### Dataset content:

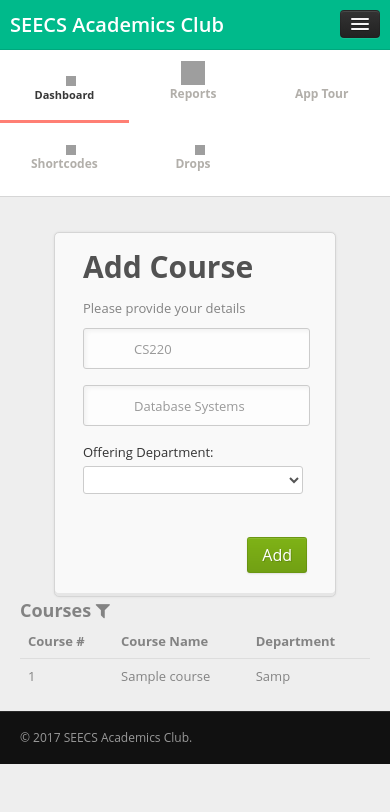
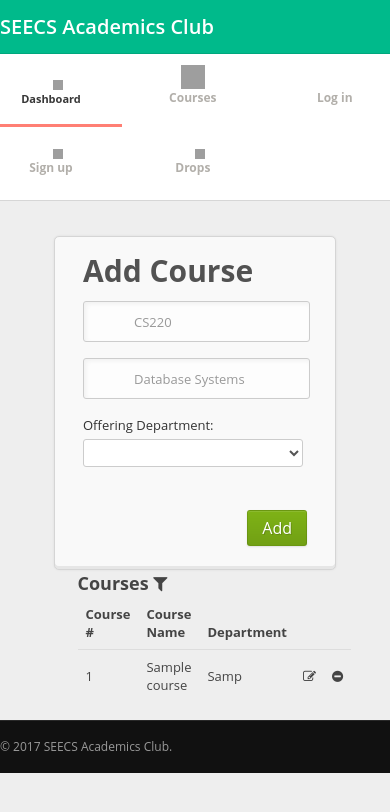
Before and after one commit to rhasnainanwar/SEECS-Academics-Club-MS, a PHP site: page /course.php in a window 390 px wide; the page is wider, and only the part inside the window is pictured. Shown: the top 812 px of that part. Run offline with PHP 8.4, Linux system fonts and the light colour scheme; tables that the repository leaves empty hold one stand-in row (values such as "Sample post"); grey boxes are pictures that could not be loaded.

Commit message:
data deletion code addded

```diff
--- a/assets/css/signin.css
+++ b/assets/css/signin.css
@@ -26,13 +26,12 @@ body{ background-color: #eee; color:#838383; font: 13px/1.7em 'Open Sans';}
 }
 
 label.select {
-	display: block; !important;
+	display: block !important;
 }
 
 .login-fields label {
 	display: none;
 }
-
 
 .login-fields input {
 	font-family: 'Open Sans';
--- a/assets/css/style.css
+++ b/assets/css/style.css
@@ -474,9 +474,25 @@ textarea {
 	background: #FFF;
 }
 
+#delete_message {
+	display: none;
+	color: #eeeeee;
+	position: fixed;
+	top: 0px;
+	width: 100%;
+	height: 90px;
+	padding: 15px 0px;
+	background-color: #ff7f74;
+	text-align: center;
+}
 
+#delete_message input {
+	margin: 5px;
+}
 
-
+.courseContainer {
+	width: 50% !important; color: #444444;
+}
 /*------------------------------------------------------------------
 [7. Error / .error-container]
 */
--- a/assets/js/base.js
+++ b/assets/js/base.js
@@ -1,6 +1,5 @@
+/* Default */
 $(function () {
-
-
 	$('.subnavbar').find ('li').each (function (i) {
 
 		var mod = i % 3;
@@ -10,7 +9,19 @@ $(function () {
 		}
 
 	});
+});
 
+/* Confirm */
+$(document).ready(function(){
+	$(".fa-minus-circle").click(function(){
+		//window.location.href = "course.php?cnum=" + $(this).parents('tr').find('td:eq(0)').html();
+		$("#delete_message h2").html("Are you sure you want to delete " + $(this).parents('tr').find('td:eq(1)').html()+"?");
+		document.cookie = "id=" + $(this).parents('tr').find('td:eq(0)').html();
+		document.cookie = "name=" + $(this).parents('tr').find('td:eq(1)').html();
+		$("#delete_message").slideDown();
+	});
 
-
+	$("#cancel").click(function(){
+		$("#delete_message").slideUp();
+	});
 });
--- a/assets/js/search.js
+++ b/assets/js/search.js
@@ -1,3 +1,4 @@
+/* Searching */
 (function(){
     'use strict';
 	var $ = jQuery;
--- a/course.php
+++ b/course.php
@@ -5,7 +5,6 @@
 <meta name="viewport" content="width=device-width, initial-scale=1.0, maximum-scale=1.0, user-scalable=no, shrink-to-fit=no">
 <meta name="apple-mobile-web-app-capable" content="yes">
 <link href="./assets/dependencies/bootstrap.min.css" rel="stylesheet">
-<link href="./assets/dependencies/bootstrap-responsive.min.css" rel="stylesheet">
 <link href="./assets/css/style.css" rel="stylesheet">
 <link href="./assets/css/signin.css" rel="stylesheet">
 <link href="./assets/dependencies/font-awesome.css" rel="stylesheet">
@@ -14,7 +13,7 @@
     <script src="http://html5shim.googlecode.com/svn/trunk/html5.js"></script>
 <![endif]-->
 </head>
-<body data-post="" data-gr-c-s-loaded="true" style="">
+<body data-post="" data-gr-c-s-loaded="true">
 <div class="navbar navbar-fixed-top">
   <div class="navbar-inner">
     <div class="container"> <a class="btn btn-navbar" data-toggle="collapse" data-target=".nav-collapse"><span class="icon-bar"></span><span class="icon-bar"></span><span class="icon-bar"></span> </a><a class="brand" href="index.html">SEECS Academics Club </a>
@@ -48,9 +47,9 @@
     <div class="container">
       <ul class="mainnav">
         <li class="active"><a href="index.html"><i class="icon-dashboard"></i><span>Dashboard</span> </a> </li>
-        <li><a href="reports.html"><i class="icon-list-alt"></i><span>Reports</span> </a> </li>
-        <li class="subnavbar-open-right"><a href="tour.html"><i class="icon-facetime-video"></i><span>App Tour</span> </a></li>
-        <li><a href="shortcodes.html"><i class="icon-code"></i><span>Shortcodes</span> </a> </li>
+        <li><a href="course.php"><i class="icon-list-alt"></i><span>Courses</span> </a> </li>
+        <li class="subnavbar-open-right"><a href="login.php"><i class="icon-facetime-video"></i><span>Log in</span> </a></li>
+        <li><a href="signup.php"><i class="icon-code"></i><span>Sign up</span> </a> </li>
         <li class="dropdown subnavbar-open-right"><a href="javascript:;" class="dropdown-toggle" data-toggle="dropdown"> <i class="icon-long-arrow-down"></i><span>Drops</span> <b class="caret"></b></a>
           <ul class="dropdown-menu">
             <li><a href="login.html">Login</a></li>
@@ -64,6 +63,14 @@
   <!-- /subnavbar-inner -->
 </div>
 
+<div id="delete_message">
+    <h2></h2>
+    <form method="POST">
+	    <input type="button" class="btn btn-primary" value="Cancel" name="cancel" id="cancel">
+	    <input type="submit" class="btn btn-danger" value="Delete" name="delete">
+    </form>
+</div>
+
 <div class="account-container">
   <div class="content clearfix">
     <form action="course.php" method="post">
@@ -71,8 +78,6 @@
       <h1>Add Course</h1>
 
       <div class="login-fields">
-
-        <p>Please provide your details</p>
 
         <div class="field">
           <label for="cid">Course ID</label>
@@ -85,7 +90,7 @@
         </div>
 
         <div class="field">
-          <label for="dept" style="display: block; !important;">Offering Department:</label>
+          <label for="dept" class="select">Offering Department:</label>
           <select class="form-control" id="dept" name="dept"  required="true">
             <option value=""></option>
             <option value="CS">CS</option>
@@ -98,7 +103,6 @@
 
       </div> <!-- /login-fields -->
         <input type="submit" name="add" value="Add" class="button btn btn-success btn-large">
-
     </form>
 
   </div> <!-- /content -->
@@ -106,8 +110,7 @@
 	$con = new mysqli('127.0.0.1', 'root', '', 'cogman');
 
 	if ($con->connect_error) {
-	    die('Connect Error (' . $con->connect_errno . ') '
-	            . $con->connect_error);
+	    die('Connect Error (' . $con->connect_errno . ')');
 	}
 	if(isset($_POST['add'])){
 		$sql = "INSERT INTO course (id, cname, dept) VALUES ('$_POST[cid]','$_POST[cname]','$_POST[dept]')";
@@ -117,18 +120,22 @@
 			$response = "<div class='alert alert-danger'><strong>Entry failed!</strong> Kindly check if the course already exists.</div>";
 		}
 	}
-	$result = mysqli_query($con,"SELECT * FROM course");
+
+	else if(isset($_POST["delete"])){
+		if(mysqli_query($con, "DELETE FROM course WHERE course.id='$_COOKIE[id]'"))
+			$response = "<div class='alert alert-danger'><strong>$_COOKIE[name] deleted!</strong></div>";
+	}
 
 	if(isset($response)){
 		echo $response;
 	}
+
 ?>
 </div> <!-- /account-container -->
 <!-- populate database -->
 
-<div class="container">
+<div class="container courseContainer">
     <div class="row">
-      <div class="col-md-6">
         <div class="panel panel-primary">
           <div class="panel-heading">
             <h3 class="panel-title">Courses
@@ -150,6 +157,7 @@
             </thead>
             <tbody>
             <?php
+              $result = mysqli_query($con,"SELECT * FROM course");
               if(mysqli_num_rows($result) == 0){
               	echo "<tr><td colspan=3>No record found!</td></tr>";
               }
@@ -157,13 +165,14 @@
               {
                 echo "<tr>";
                 foreach($row as $value) echo "<td>$value</td>";
+                echo "<td><i class='fa fa-pencil-square-o' aria-hidden='true' title='Edit'></i></td>
+                	  <td><i class='fa fa-minus-circle' aria-hidden='true' title='Delete'></i></td>";
                 echo "</tr>";
               }
               $con->close();
             ?>
             </tbody>
           </table>
-        </div>
         </div>
     </div>
   </div>
@@ -185,5 +194,6 @@
 <script src="./assets/dependencies/jquery-1.7.2.min.js"></script>
 <script src="./assets/dependencies/bootstrap.js"></script>
 <script src="./assets/js/search.js"></script>
+<script src="./assets/js/base.js"></script>
 </body>
 </html>
--- a/index.html
+++ b/index.html
@@ -60,9 +60,9 @@
     <div class="container">
       <ul class="mainnav">
         <li class="active"><a href="index.html"><i class="icon-dashboard"></i><span>Dashboard</span> </a> </li>
-        <li><a href="reports.html"><i class="icon-list-alt"></i><span>Reports</span> </a> </li>
-        <li class="subnavbar-open-right"><a href="tour.html"><i class="icon-facetime-video"></i><span>App Tour</span> </a></li>
-        <li><a href="shortcodes.html"><i class="icon-code"></i><span>Shortcodes</span> </a> </li>
+        <li><a href="course.php"><i class="icon-list-alt"></i><span>Courses</span> </a> </li>
+        <li class="subnavbar-open-right"><a href="login.php"><i class="icon-facetime-video"></i><span>Log in</span> </a></li>
+        <li><a href="signup.php"><i class="icon-code"></i><span>Sign up</span> </a> </li>
         <li class="dropdown subnavbar-open-right"><a href="javascript:;" class="dropdown-toggle" data-toggle="dropdown"> <i class="icon-long-arrow-down"></i><span>Drops</span> <b class="caret"></b></a>
           <ul class="dropdown-menu">
             <li><a href="login.html">Login</a></li>
```
Also changed, not shown: assets/js/top-bar.js (deleted, +0 -15 lines), signup.php (+5 -5 lines), README.md. Lines whose indentation alone changed are shown as unchanged.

### What the task requires:
Return each line from the material that includes the string "danger".

### Answer area:
+	    <input type="submit" class="btn btn-danger" value="Delete" name="delete">
 			$response = "<div class='alert alert-danger'><strong>Entry failed!</strong> Kindly check if the course already exists.</div>";
+			$response = "<div class='alert alert-danger'><strong>$_COOKIE[name] deleted!</strong></div>";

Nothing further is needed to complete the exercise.